World’s most stupid question

If this article is correct, Iran’s inherent systemic failures mean that it’s not as far along in developing a nuclear bomb as concerned Western nations have feared.  But the article’s author goes on to ask what I can only call a really stupid question (emphasis mine):

The news comes as a great relief. But it also raises questions. This was a serious intelligence failure, one that has led some of Israel’s own officials to wonder aloud, “Did we cry wolf too early?”

Indeed, Israel has consistently overestimated Iran’s nuclear program for decades. In 1992, then Foreign Minister Shimon Peres announced that Iran was on pace to have the bomb by 1999. Israel’s many subsequent estimates have become increasingly frenzied but have been consistently wrong. U.S. intelligence agencies have been only slightly less alarmist, and they, too, have had to extend their timelines repeatedly.

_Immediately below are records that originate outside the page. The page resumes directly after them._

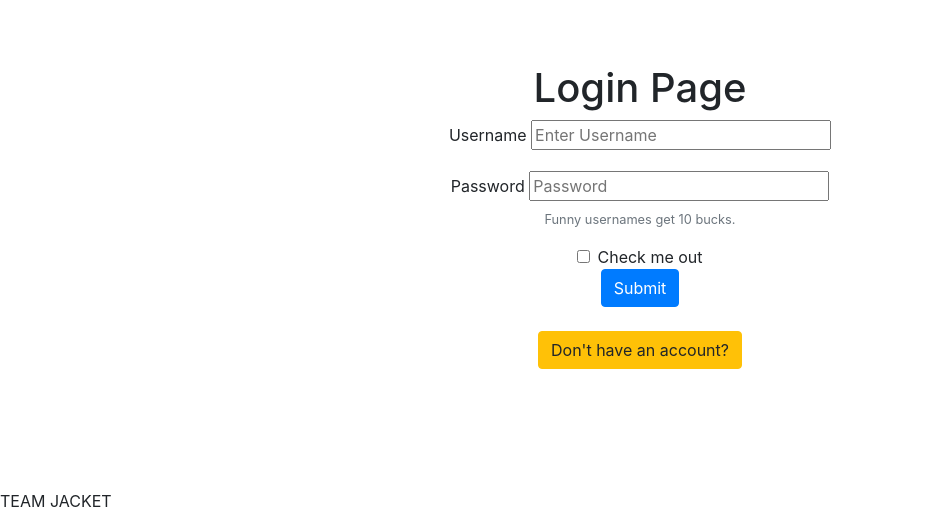
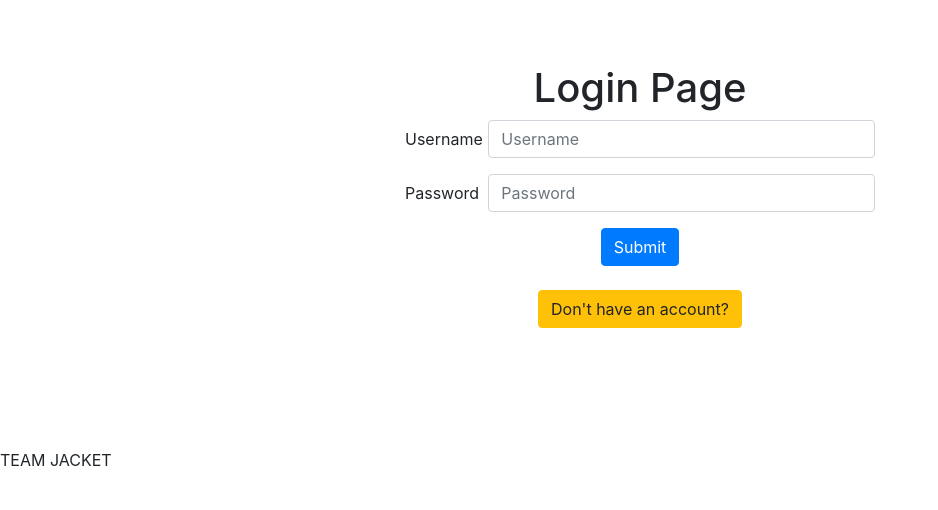
Before and after one commit to JasonZheng02/Animated_Telegram, a Flask app: page / in a window 1280 px wide. Shown: the top 510 px of the page, without its empty margins (0-938 px from the left). Run offline with Flask 2, Linux system fonts and the light colour scheme; some libraries are stand-ins or nearby versions.

Commit message:
alligned

```diff
--- a/templates/login.html
+++ b/templates/login.html
@@ -9,22 +9,32 @@
 <link rel="stylesheet" href="https://stackpath.bootstrapcdn.com/bootstrap/4.3.1/css/bootstrap.min.css" integrity="sha384-ggOyR0iXCbMQv3Xipma34MD+dH/1fQ784/j6cY/iJTQUOhcWr7x9JvoRxT2MZw1T" crossorigin="anonymous">
 </head>
 <div style ="background:white; text-align:center" class="jumbotron jumbotron-fluid" >
+<div>
 <h1> Login Page </h1>
-<form action='/login', method="POST">
-  <div class="form-group">
-    <label>Username</label>
-    <input type="username"  placeholder="Enter Username" style="width:300px;" name="username">
+</div>
 
+<form>
+  <div class="container">
+    <div class="row justify-content-center align-items-center">
+  <div class="form-group row" style="width:500px">
+
+    <label class="col-sm-2 col-form-label">Username</label>
+    <div class="col-sm-10" >
+      <input type="username" class="form-control" placeholder="Username">
+    </div>
   </div>
-  <div class="form-group">
-    <label>Password</label>
-    <input type="password" placeholder="Password" style="width:300px;" name="password">
-    <small  class="form-text text-muted">Funny usernames get 10 bucks.</small>
+</div>
+</div>
+<div class="container">
+<div class="row justify-content-center align-items-center">
+  <div class="form-group row" style="width:500px; form-align:center; text-align:center">
+    <label  class="col-sm-2 col-form-label">Password</label>
+    <div class="col-sm-10">
+      <input type="password" class="form-control"placeholder="Password" >
+    </div>
   </div>
-  <div class="form-check">
-    <input type="checkbox" class="form-check-input" id="exampleCheck1">
-    <label class="form-check-label" for="exampleCheck1">Check me out</label>
-  </div>
+</div>
+</div>
   <button type="submit" class="btn btn-primary">Submit</button>
   </form>
 <br>
```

Overestimating Iran’s nuclear potential might not seem like a big problem. However, similar, unfounded fears were the basis for President George W. Bush’s preemptive attack against Iraq and its nonexistent weapons of mass destruction. Israel and the United States need to make sure that this kind of human and foreign policy disaster does not happen again.

What explains Israel’s most recent intelligence failure?

From there on out, the author talks about intelligence failures, politics, and all sorts of other stuff.

That’s all so complicated.  It seems to me that Israel overestimates the bomb threat for one very simple reason:  She’s the first in line when/if Iran finally gets a bomb.  Given Israel’s highest priority as Iran’s first target for its weapon of mass destruction, Israel might be a little antsy and might think that it’s better to be too worried, rather than too sanguine.  After all, as one Holocaust victim memorably said, “When someone says they’re going to kill you, take them seriously.”

No matter how far Iran has gotten with the bomb, it’s already too far for Israel’s peace of mind and safety.  Anything greater than no bomb at all is a risk.  And that’s why the article’s question is disingenuous.  Even if all the other reasons for Israel’s intelligence errors are true, one must never lose sight of the fact that Israel has reason to be very afraid — and that tends to make both people and nations jumpy.

More than one of these statements in this Guardian article must be a lie

Following Book’s trendy new tradition of “spot the lie”, I had to include this article from that renown bastion of conservatism (you know, those people wedded to their confirmation biases), the U.K. Guardian, reports on the Iranian Revolutionary Guard gleefully anticipating the explosion of Iran’s first nuclear bomb:

http://www.guardian.co.uk/world/julian-borger-global-security-blog/2011/jun/08/iran-blogging

 

Ok, here’s where we play “spot the lie”.

 

You know it’s not true, right? Well of course it’s not. We know this because one of our very own contributors has mentioned that none other than (badda boom!) Seymour Hersh has confirmed that there is zero….I mean zero, nichts, nada, nichevo, rien evidence that Iran is working on a nuclear bomb.And because it is so written by an acceptable source, it must be so. It’s….science!

 

OK, false alarm. You can all go back to sleep now.